Peabody Fossil Hunter

Friday, July 15

In Uncategorized on July 16, 2011 at 2:20 am

Seven people, two sites, eight shovels, six pickaxes, five army backpacks, and 20 gnat-fighting car scent cards.

Over the past two weeks, we’ve done a lot—carved up the sloping “humps” of Camel Butte, crawled and shoveled the surface of Hoff Ranch, inspected anthills, battled ticks and gnats, and trapped a dozen horny toads.

We packed away about 130 gallons of dirt from the sites–enough to fill an aquarium built to house a Catshark–and spent about 100 hours collectively picking through it with tweezers and dental tools. We took 44 soil samples for pollen dating, and found about 40 hatched rattlesnake eggs.

In the end, our tray of findings represents a hefty slice of Cretaceous-Tertiary riverine taxa: crocodiles, lizards, garfish, turtles, champsosaurs, and most importantly, mammals–15 jaw fragments and a handful of teeth from condylarths and multituberculates.

One of three trays of finds.

Most of the material will go back to the Peabody Museum to be catalogued and researched. The pollen sample results will take a few months.Peabody Curator of Vertebrate Paleontology Eric Sargis will take the mammal finds with him to New Haven, each one wrapped in tissue and placed in individual boxes.

For two weeks, it’s been a success. Tomorrow, we’ll drive back to Rapid City, South Dakota and part ways until the fall.

Descending Camel Butte.


Thursday, July 14

In Uncategorized on July 14, 2011 at 11:35 pm

Yesterday, the Camel Butte crew battled strong winds that kept the gnats away but made even standing still a challenge. Cutting into the side of the slopes, the dirt blew horizontally out to the grasslands as soon as it hit the screens. We emerged with 25 gallons of matrix, and a few dirt unibrows.

By the end of the windy day, Anthropology major Greg Mittl had a dirt beard.

Today, heat was the challenge. We spent the day in two groups again, one collecting more matrix at Camel Butte and the other at Hoff Ranch prospecting for more mammal jaws. We also dug two trenches, which will allow geologist Antoine Bercovici to generate a timeline “anchoring” a few key fossil finds in the stratigraphic column.

Tuesday, July 12

In Uncategorized on July 13, 2011 at 1:27 pm
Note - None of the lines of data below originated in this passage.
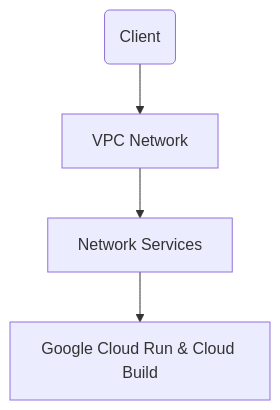
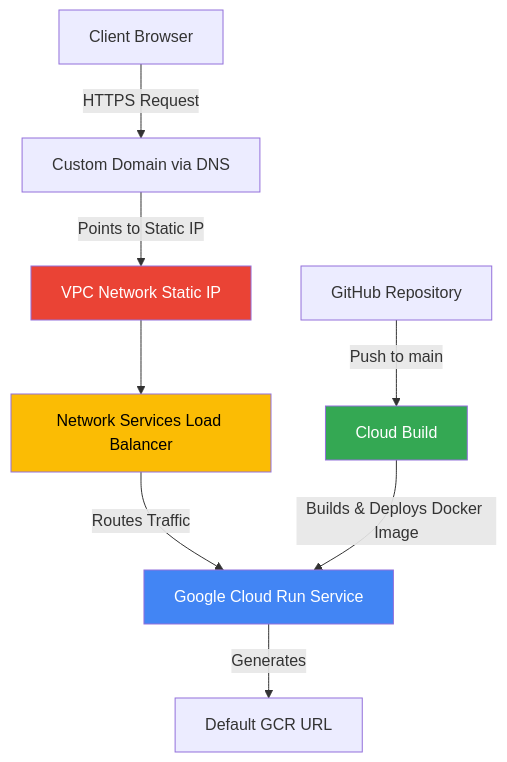
The diagram in src/content/posts/deploy-nextjs-to-google-cloud-run.md (duongital/duongital), drawn with Mermaid before and after one commit. The commit also changed other lines of this file and 1 other file, not shown here.

````diff
--- a/src/content/posts/deploy-nextjs-to-google-cloud-run.md
+++ b/src/content/posts/deploy-nextjs-to-google-cloud-run.md
@@ -11,6 +11,17 @@
 ```mermaid
 flowchart TD
-    A(Client) --> B[VPC Network]
-    B --> C[Network Services]
-    C --> D[Google Cloud Run & Cloud Build ]
+    A[Client Browser] -->|HTTPS Request| B[Custom Domain via DNS]
+    B -->|Points to Static IP| C[VPC Network Static IP]
+    C --> D[Network Services Load Balancer]
+    D -->|Routes Traffic| E[Google Cloud Run Service]
+
+    F[GitHub Repository] -->|Push to main| G[Cloud Build]
+    G -->|Builds & Deploys Docker Image| E
+
+    E -->|Generates| H[Default GCR URL]
+
+    style E fill:#4285f4,color:#fff
+    style G fill:#34a853,color:#fff
+    style D fill:#fbbc04,color:#000
+    style C fill:#ea4335,color:#fff
 ```
````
Read about Yale Geology graduate student Tyler Lyson’s recent research in Science, Nature, and ABC. Last year, he found a Ceratops’ brow horn at Camel Butte, a find supporting that the asteroid impact caused the extinction of non-avian dinosaurs.